TASK PROMPT: Your response is a verbatim copy of the listing, stripped of its images.

___ DATA FOR PROCESSING ___

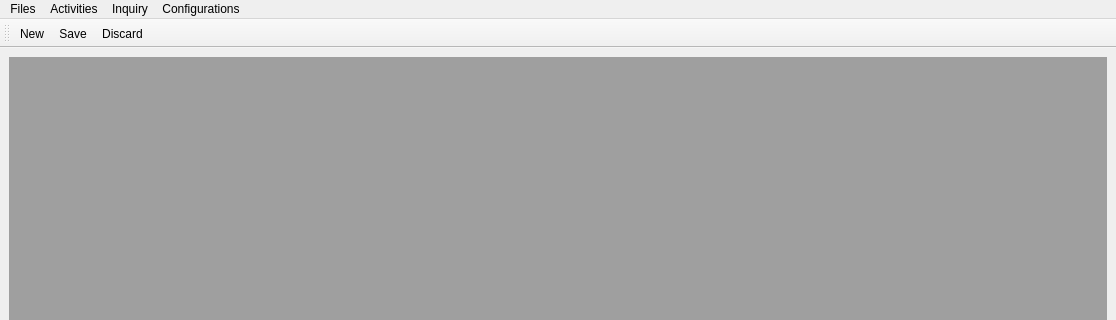
This is WMS_System/UI/MainWindow.ui in cdefaz08/WMS as Qt 5 draws it before an edit; both pictures show x 0 to 1116 and y 0 to 320 of the 1116 by 854 pixel window. The edited form follows.
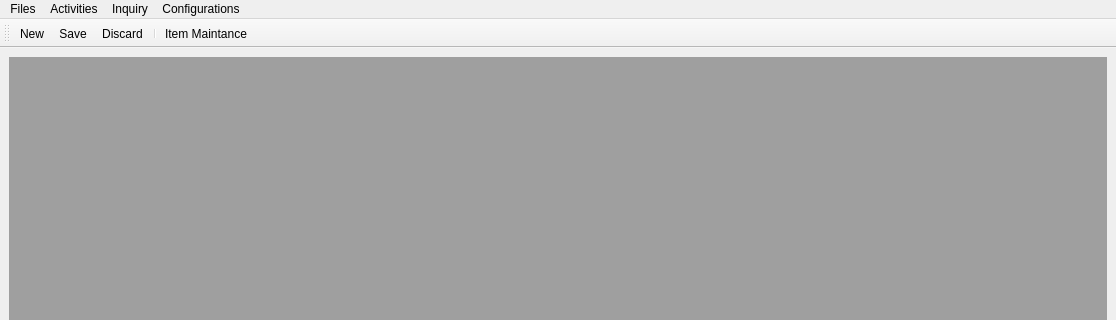
This is the edited form. Icons and pictures are not drawn.

The edit to the form file:
```diff
--- a/WMS_System/UI/MainWindow.ui
+++ b/WMS_System/UI/MainWindow.ui
@@ -84,6 +84,8 @@
    <addaction name="actionNew"/>
    <addaction name="actionSave"/>
    <addaction name="actionDiscard"/>
+   <addaction name="separator"/>
+   <addaction name="actionItemMaintance"/>
   </widget>
   <action name="actionItem_Search">
    <property name="text">
@@ -165,6 +167,14 @@
     <string>Location Types</string>
    </property>
   </action>
+  <action name="actionItemMaintance">
+   <property name="text">
+    <string>Item Maintance</string>
+   </property>
+   <property name="toolTip">
+    <string>ItemMaintance</string>
+   </property>
+  </action>
  </widget>
  <resources/>
  <connections/>
```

___

OUTPUT BELOW:
This is WMS_System/UI/MainWindow.ui in cdefaz08/WMS as Qt 5 draws it before an edit; both pictures show x 0 to 1116 and y 0 to 320 of the 1116 by 854 pixel window. The edited form follows.
This is the edited form. Icons and pictures are not drawn.

The edit to the form file:
```diff
--- a/WMS_System/UI/MainWindow.ui
+++ b/WMS_System/UI/MainWindow.ui
@@ -84,6 +84,8 @@
    <addaction name="actionNew"/>
    <addaction name="actionSave"/>
    <addaction name="actionDiscard"/>
+   <addaction name="separator"/>
+   <addaction name="actionItemMaintance"/>
   </widget>
   <action name="actionItem_Search">
    <property name="text">
@@ -165,6 +167,14 @@
     <string>Location Types</string>
    </property>
   </action>
+  <action name="actionItemMaintance">
+   <property name="text">
+    <string>Item Maintance</string>
+   </property>
+   <property name="toolTip">
+    <string>ItemMaintance</string>
+   </property>
+  </action>
  </widget>
  <resources/>
  <connections/>
```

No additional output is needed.